On July 28, 2022 new Law on Trademarks entered into force in Kosovo. The main purpose of this change was harmonization of Kosovo local legislation with the Directive 2004/48/EC on the enforcement of intellectual property rights. New law introduced several significant changes in trademark protection in Kosovo which will have important impact on trademark’s owner position.
The changes could be divided in two groups: first one is related to trademark application procedure, while the second is referring to trademark enforcement.
Changes in trademark application procedure:
1. Graphical representation of trademark is not required any more
It is now envisaged that a trademark can be any mark that:
- can distinguish the goods or services of one trademark owner from those of another, as well as
- it is represented in register in such a way to enable the competent authorities and the public to define the object of protection clearly and precisely.
2. List of goods and services have to be clearly specified
It is not admissible any more to apply only for class headings in list of goods and services, but it is mandatory now to specify goods and services the protection is sought for.
3. Absolute grounds for refusal or invalidity
The list of absolute grounds for refusal or invalidity is now extended to include registered designations of origin or geographical indications. Protected traditional wine expressions and protected plant varieties will also be considered as an obstacle for registration of a new trademark for the same goods and services.
4. Relative grounds for refusal
The novelty is the introduction of bad faith as relative ground for refusal or invalidity of a trademark. Registration of a trademark can be refused, or registered trademark can be declared invalid in case that the trademark owner/applicant applied for a trademark in bad faith.
4. Restoration of rights
This remedy is now clearly prescribed by the Law on trademarks. It should provide the last chance for the Applicant to take necessary actions to avoid loss of rights.
Changes related to trademark protection:
1. Citation of trademarks in the dictionary

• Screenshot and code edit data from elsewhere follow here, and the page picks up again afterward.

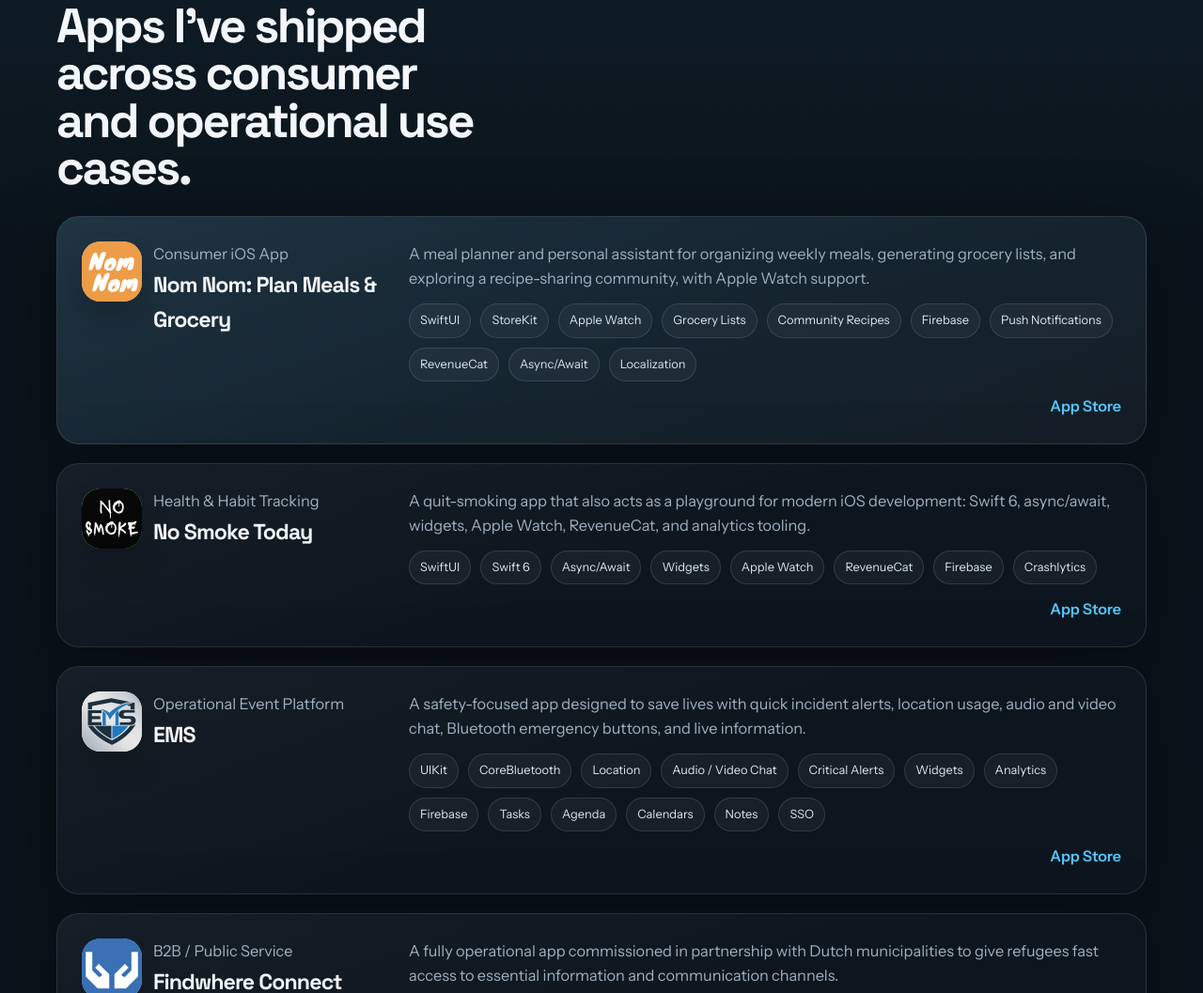
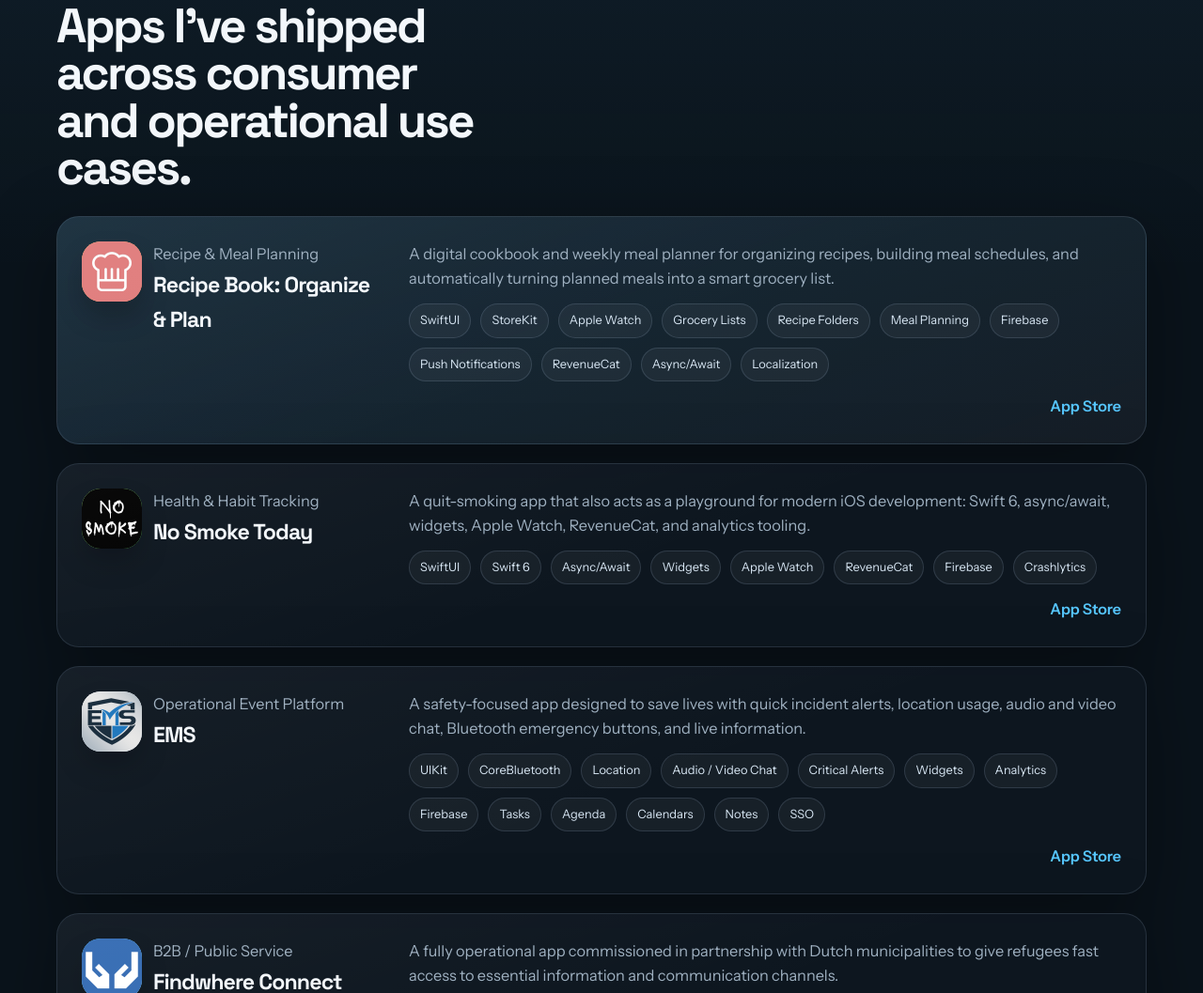
Before and after one commit to PavelBohomolny/portfolio, a plain HTML site: page index.html in a window 1280 px wide. Shown: the part 1939-2996 px from the top of the page at 94% size. Drawn offline with Linux system fonts and the light colour scheme.

Commit message:
Update Nom Nom branding to Recipe Book

```diff
--- a/index.html
+++ b/index.html
@@ -159,23 +159,24 @@
             <article class="app-card app-card-featured reveal">
               <div class="app-header">
                 <span class="app-icon app-icon-image app-icon-nomnom">
-                  <img src="assets/app-icons/nom-nom.png" alt="Nom Nom app icon" />
+                  <img src="assets/app-icons/recipe-book.jpg" alt="Recipe Book app icon" />
                 </span>
                 <div>
-                  <p class="app-type">Consumer iOS App</p>
-                  <h3>Nom Nom: Plan Meals & Grocery</h3>
+                  <p class="app-type">Recipe &amp; Meal Planning</p>
+                  <h3>Recipe Book: Organize &amp; Plan</h3>
                 </div>
               </div>
               <p>
-                A meal planner and personal assistant for organizing weekly meals, generating
-                grocery lists, and exploring a recipe-sharing community, with Apple Watch support.
+                A digital cookbook and weekly meal planner for organizing recipes, building meal
+                schedules, and automatically turning planned meals into a smart grocery list.
               </p>
               <div class="tag-row">
                 <span>SwiftUI</span>
                 <span>StoreKit</span>
                 <span>Apple Watch</span>
                 <span>Grocery Lists</span>
-                <span>Community Recipes</span>
+                <span>Recipe Folders</span>
+                <span>Meal Planning</span>
                 <span>Firebase</span>
                 <span>Push Notifications</span>
                 <span>RevenueCat</span>
@@ -183,7 +184,7 @@
                 <span>Localization</span>
               </div>
               <div class="app-links">
-                <a href="https://apps.apple.com/nl/app/nom-nom-meal-planner/id6745474168" target="_blank" rel="noopener">App Store</a>
+                <a href="https://apps.apple.com/nl/app/recipe-book-organize-plan/id6745474168" target="_blank" rel="noopener">App Store</a>
               </div>
             </article>
 
```
Also changed, not shown: assets/pavel-bohomolnyi-resume.html (+4 -4 lines), assets/app-icons/recipe-book.jpg (added).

The trademark holder is now entitled to request from the publisher of a dictionary, encyclopaedia, or similar material to make a reference in the next edition indicating that the trademark used in a text is a registered trademark. This should protect the trademark from dilution that could happen, once the public starts identifying trademark with generic name of the goods or services for which the same is registered.

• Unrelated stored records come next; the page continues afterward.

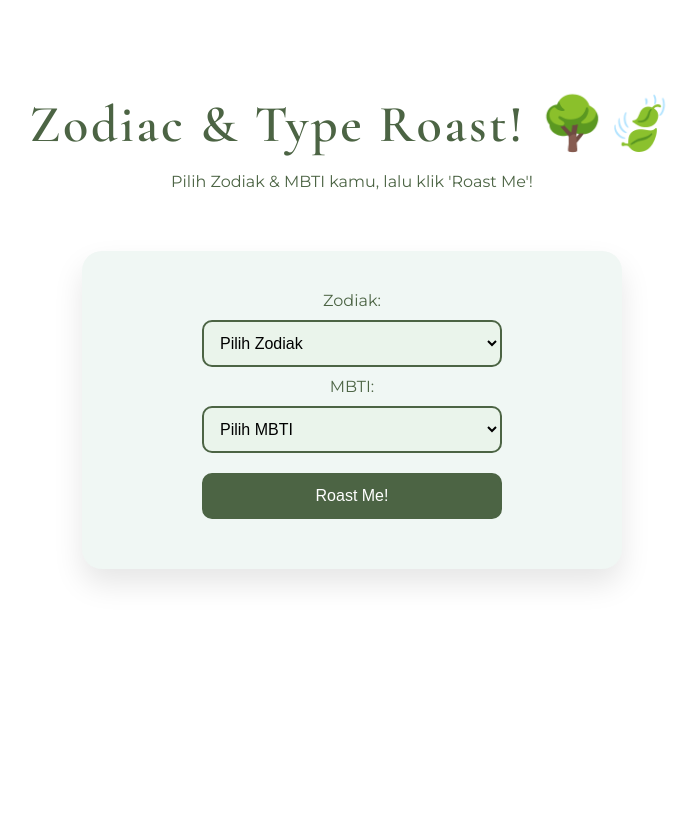
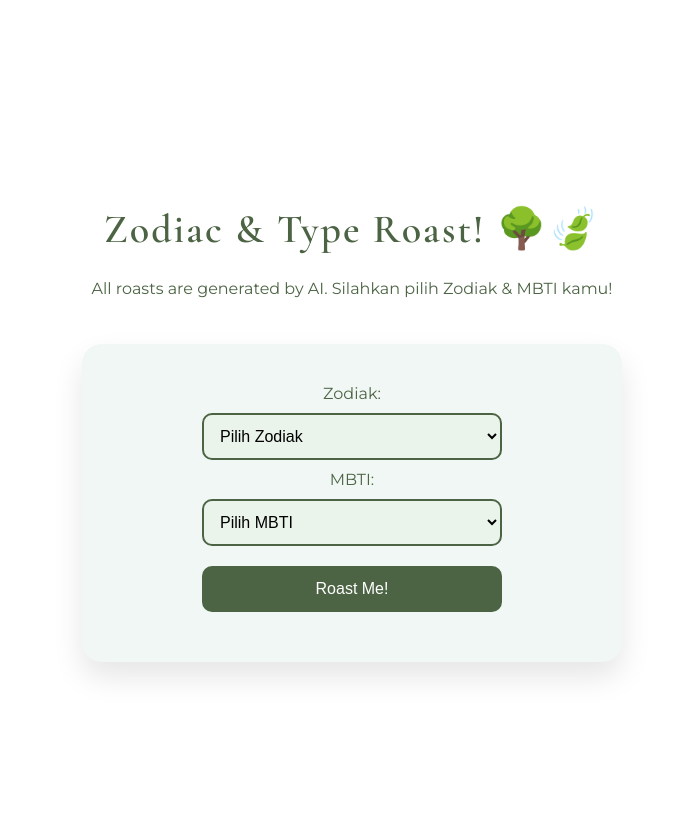
Before and after one commit to 307temporaryredirect/three-web, a Flask app: page / in a window 1280 px wide. Shown: the whole page, without its empty margins (288-985 px from the left). Before the commit the page ends 584 px from the top, so only its background shows below. Run offline with Flask 3, Linux system fonts and the light colour scheme; some libraries are stand-ins or nearby versions.

Commit message:
Update index.html

```diff
--- a/templates/index.html
+++ b/templates/index.html
@@ -6,20 +6,28 @@
     <title>ZoType Roast!</title>
     <link href="https://fonts.googleapis.com/css2?family=Cormorant+Garamond:wght@600&family=Montserrat:wght@400;600&display=swap" rel="stylesheet" />
     <style>
-        body {
+        html, body {
+  height: 100%;
+  margin: 0;
+  display: flex;
+  flex-direction: column;
+  justify-content: center;
+  align-items: center;
   background-color: #ffffff;
   font-family: 'Montserrat', sans-serif;
+  color: #4c6444;
+  padding: 20px;
   text-align: center;
-            padding: 50px 20px; /* kasih padding horizontal agar nggak mepet di HP */
-            color: #4c6444;
 }
+
 h1 {
   font-family: 'Cormorant Garamond', serif;
   color: #4c6444;
-            font-size: 52px;
+  font-size: 40px;
   font-weight: 600;
   margin-bottom: 10px;
   letter-spacing: 0.05em;
+}
         }
         p {
             color: #4c6444;
@@ -112,7 +120,7 @@
 </head>
 <body>
     <h1>Zodiac & Type Roast! 🌳🍃</h1>
-    <p>Pilih Zodiak & MBTI kamu, lalu klik 'Roast Me'!</p>
+    <p>All roasts are generated by AI. Silahkan pilih Zodiak & MBTI kamu!</p>
     <form id="zodiacForm">
         <label for="zodiac">Zodiak:</label><br />
         <select id="zodiac" name="zodiac" required>
```
Lines whose indentation alone changed are shown as unchanged.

2. Extensions of rights acquired by a trademark
Exclusive right of trademark owner is extended by adding few more situations when such is entitled to prohibit use of its trademark:
- when it is used as a trade name of the economic entity or part of the trade name;
- when third parties importing goods in Kosovo, when such goods, including their packaging, come from the countries in which the right of trademark owner has not been exhausted;
- in preparatory actions in connection to the use of packaging and other means that may cause violation of rights (affixing a mark identical to or similar with the trademark on the packaging, or their importation, offering, placing on market of storing for those purposes).
3. Hybrid principle of exhaustion of rights
The most significant change that will have an impact on future economic environment in Kosovo and scope of powers of trademark owners is the introduction of broad exceptions of principle of national exhaustion of trademark rights It is now envisaged that a trademark owner cannot prohibit the use of his trademark in relation to the products he had placed in:
- any member state of the European Union;
- any member state of the European Economic Area;
- any state of the Western Balkans region;
- any state with which Kosovo has a free trade agreement or trade facilities.
This amendment triggers controversies as:
(i.) it has not been subject of proper public discussions in professional community prior to its enactment; further amendments may be possible in the near future;
(ii.) the exceptions of the principle of national exhaustion of trademark rights are envisaged too broadly, in the sense that the principle of national exhaustion is only de iure proclaimed, but de facto these exceptions introduce the principle of international exhaustion of trademark rights; and
(iii.) this solution is not in line with EU Directive.